*** Block opens ***

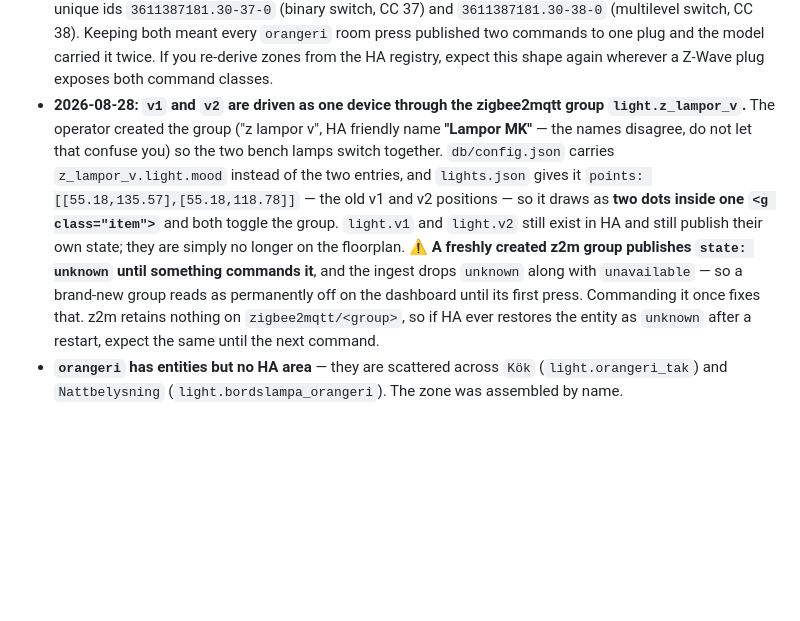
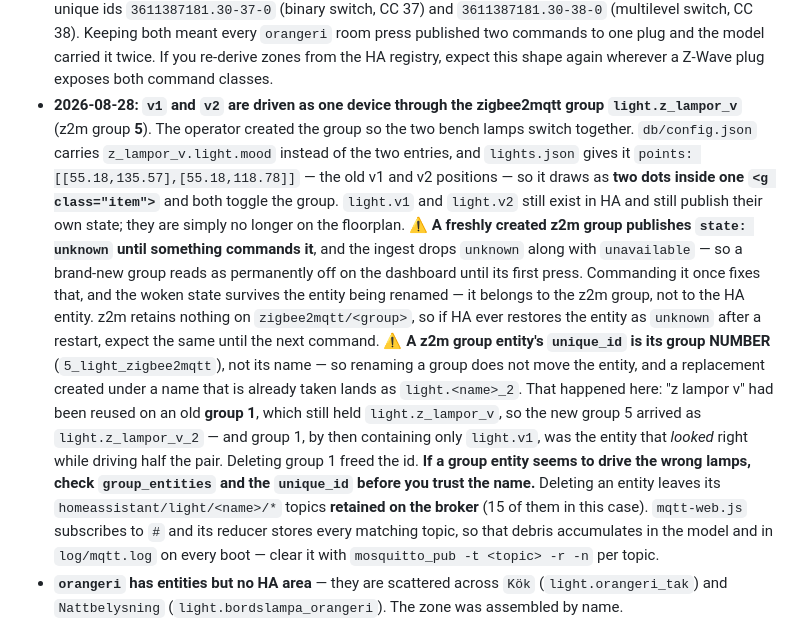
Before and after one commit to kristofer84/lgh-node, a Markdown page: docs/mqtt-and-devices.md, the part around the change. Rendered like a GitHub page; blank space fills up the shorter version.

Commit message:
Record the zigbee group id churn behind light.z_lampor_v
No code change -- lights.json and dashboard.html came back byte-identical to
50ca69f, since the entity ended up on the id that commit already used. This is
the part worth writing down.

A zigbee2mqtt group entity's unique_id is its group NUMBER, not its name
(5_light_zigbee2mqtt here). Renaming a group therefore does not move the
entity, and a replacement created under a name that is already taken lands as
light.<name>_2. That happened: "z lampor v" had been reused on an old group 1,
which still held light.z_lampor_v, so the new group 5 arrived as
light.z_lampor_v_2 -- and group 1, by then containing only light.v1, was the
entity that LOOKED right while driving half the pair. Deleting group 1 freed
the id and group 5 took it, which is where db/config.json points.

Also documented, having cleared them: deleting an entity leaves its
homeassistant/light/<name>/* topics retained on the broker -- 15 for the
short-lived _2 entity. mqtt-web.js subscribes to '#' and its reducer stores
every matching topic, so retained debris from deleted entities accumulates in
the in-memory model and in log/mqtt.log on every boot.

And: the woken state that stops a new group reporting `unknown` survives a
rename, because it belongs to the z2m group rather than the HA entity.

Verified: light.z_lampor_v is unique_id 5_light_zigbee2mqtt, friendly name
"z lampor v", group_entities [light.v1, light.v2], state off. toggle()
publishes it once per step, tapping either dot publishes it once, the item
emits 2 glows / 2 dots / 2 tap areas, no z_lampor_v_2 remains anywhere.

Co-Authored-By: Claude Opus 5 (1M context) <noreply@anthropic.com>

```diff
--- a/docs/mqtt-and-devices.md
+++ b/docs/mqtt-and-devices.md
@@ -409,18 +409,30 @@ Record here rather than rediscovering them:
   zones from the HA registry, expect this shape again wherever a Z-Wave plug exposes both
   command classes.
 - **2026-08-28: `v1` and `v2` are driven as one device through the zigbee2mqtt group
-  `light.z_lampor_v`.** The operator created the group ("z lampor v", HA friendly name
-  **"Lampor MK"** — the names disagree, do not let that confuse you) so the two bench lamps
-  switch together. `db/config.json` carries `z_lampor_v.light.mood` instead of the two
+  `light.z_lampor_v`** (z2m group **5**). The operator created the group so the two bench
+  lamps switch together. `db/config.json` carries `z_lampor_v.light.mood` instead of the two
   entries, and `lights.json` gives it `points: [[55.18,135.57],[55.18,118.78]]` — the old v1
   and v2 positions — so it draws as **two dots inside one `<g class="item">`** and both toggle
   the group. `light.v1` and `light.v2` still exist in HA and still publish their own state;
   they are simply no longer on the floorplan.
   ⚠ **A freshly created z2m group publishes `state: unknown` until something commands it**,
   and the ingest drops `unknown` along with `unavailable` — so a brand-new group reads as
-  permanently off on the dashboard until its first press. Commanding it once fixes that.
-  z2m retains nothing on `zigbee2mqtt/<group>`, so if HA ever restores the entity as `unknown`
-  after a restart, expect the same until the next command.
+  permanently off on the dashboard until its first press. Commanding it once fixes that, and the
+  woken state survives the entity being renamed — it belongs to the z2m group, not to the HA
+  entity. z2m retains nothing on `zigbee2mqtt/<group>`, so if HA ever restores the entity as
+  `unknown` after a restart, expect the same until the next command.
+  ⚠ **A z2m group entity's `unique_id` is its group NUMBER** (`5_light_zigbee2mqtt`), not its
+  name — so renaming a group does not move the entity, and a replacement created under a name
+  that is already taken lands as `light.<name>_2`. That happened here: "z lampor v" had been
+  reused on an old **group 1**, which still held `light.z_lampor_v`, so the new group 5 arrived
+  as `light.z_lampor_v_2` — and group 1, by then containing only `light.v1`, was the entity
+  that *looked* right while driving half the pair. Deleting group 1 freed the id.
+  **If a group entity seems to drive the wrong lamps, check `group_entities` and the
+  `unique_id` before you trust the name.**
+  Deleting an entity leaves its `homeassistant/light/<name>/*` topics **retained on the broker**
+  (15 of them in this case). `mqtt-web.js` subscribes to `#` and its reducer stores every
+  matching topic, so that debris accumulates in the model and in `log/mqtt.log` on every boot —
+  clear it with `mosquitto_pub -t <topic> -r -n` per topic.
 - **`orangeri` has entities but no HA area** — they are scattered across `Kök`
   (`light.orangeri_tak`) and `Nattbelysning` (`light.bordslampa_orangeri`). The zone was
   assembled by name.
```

*** Block closes ***

# Goal of the exercise:
The task calls for all records to be set down precisely, excluding any images.

# Task solution:
Before and after one commit to kristofer84/lgh-node, a Markdown page: docs/mqtt-and-devices.md, the part around the change. Rendered like a GitHub page; blank space fills up the shorter version.

Commit message:
Record the zigbee group id churn behind light.z_lampor_v
No code change -- lights.json and dashboard.html came back byte-identical to
50ca69f, since the entity ended up on the id that commit already used. This is
the part worth writing down.

A zigbee2mqtt group entity's unique_id is its group NUMBER, not its name
(5_light_zigbee2mqtt here). Renaming a group therefore does not move the
entity, and a replacement created under a name that is already taken lands as
light.<name>_2. That happened: "z lampor v" had been reused on an old group 1,
which still held light.z_lampor_v, so the new group 5 arrived as
light.z_lampor_v_2 -- and group 1, by then containing only light.v1, was the
entity that LOOKED right while driving half the pair. Deleting group 1 freed
the id and group 5 took it, which is where db/config.json points.

Also documented, having cleared them: deleting an entity leaves its
homeassistant/light/<name>/* topics retained on the broker -- 15 for the
short-lived _2 entity. mqtt-web.js subscribes to '#' and its reducer stores
every matching topic, so retained debris from deleted entities accumulates in
the in-memory model and in log/mqtt.log on every boot.

And: the woken state that stops a new group reporting `unknown` survives a
rename, because it belongs to the z2m group rather than the HA entity.

Verified: light.z_lampor_v is unique_id 5_light_zigbee2mqtt, friendly name
"z lampor v", group_entities [light.v1, light.v2], state off. toggle()
publishes it once per step, tapping either dot publishes it once, the item
emits 2 glows / 2 dots / 2 tap areas, no z_lampor_v_2 remains anywhere.

Co-Authored-By: Claude Opus 5 (1M context) <noreply@anthropic.com>

```diff
--- a/docs/mqtt-and-devices.md
+++ b/docs/mqtt-and-devices.md
@@ -409,18 +409,30 @@ Record here rather than rediscovering them:
   zones from the HA registry, expect this shape again wherever a Z-Wave plug exposes both
   command classes.
 - **2026-08-28: `v1` and `v2` are driven as one device through the zigbee2mqtt group
-  `light.z_lampor_v`.** The operator created the group ("z lampor v", HA friendly name
-  **"Lampor MK"** — the names disagree, do not let that confuse you) so the two bench lamps
-  switch together. `db/config.json` carries `z_lampor_v.light.mood` instead of the two
+  `light.z_lampor_v`** (z2m group **5**). The operator created the group so the two bench
+  lamps switch together. `db/config.json` carries `z_lampor_v.light.mood` instead of the two
   entries, and `lights.json` gives it `points: [[55.18,135.57],[55.18,118.78]]` — the old v1
   and v2 positions — so it draws as **two dots inside one `<g class="item">`** and both toggle
   the group. `light.v1` and `light.v2` still exist in HA and still publish their own state;
   they are simply no longer on the floorplan.
   ⚠ **A freshly created z2m group publishes `state: unknown` until something commands it**,
   and the ingest drops `unknown` along with `unavailable` — so a brand-new group reads as
-  permanently off on the dashboard until its first press. Commanding it once fixes that.
-  z2m retains nothing on `zigbee2mqtt/<group>`, so if HA ever restores the entity as `unknown`
-  after a restart, expect the same until the next command.
+  permanently off on the dashboard until its first press. Commanding it once fixes that, and the
+  woken state survives the entity being renamed — it belongs to the z2m group, not to the HA
+  entity. z2m retains nothing on `zigbee2mqtt/<group>`, so if HA ever restores the entity as
+  `unknown` after a restart, expect the same until the next command.
+  ⚠ **A z2m group entity's `unique_id` is its group NUMBER** (`5_light_zigbee2mqtt`), not its
+  name — so renaming a group does not move the entity, and a replacement created under a name
+  that is already taken lands as `light.<name>_2`. That happened here: "z lampor v" had been
+  reused on an old **group 1**, which still held `light.z_lampor_v`, so the new group 5 arrived
+  as `light.z_lampor_v_2` — and group 1, by then containing only `light.v1`, was the entity
+  that *looked* right while driving half the pair. Deleting group 1 freed the id.
+  **If a group entity seems to drive the wrong lamps, check `group_entities` and the
+  `unique_id` before you trust the name.**
+  Deleting an entity leaves its `homeassistant/light/<name>/*` topics **retained on the broker**
+  (15 of them in this case). `mqtt-web.js` subscribes to `#` and its reducer stores every
+  matching topic, so that debris accumulates in the model and in `log/mqtt.log` on every boot —
+  clear it with `mosquitto_pub -t <topic> -r -n` per topic.
 - **`orangeri` has entities but no HA area** — they are scattered across `Kök`
   (`light.orangeri_tak`) and `Nattbelysning` (`light.bordslampa_orangeri`). The zone was
   assembled by name.
```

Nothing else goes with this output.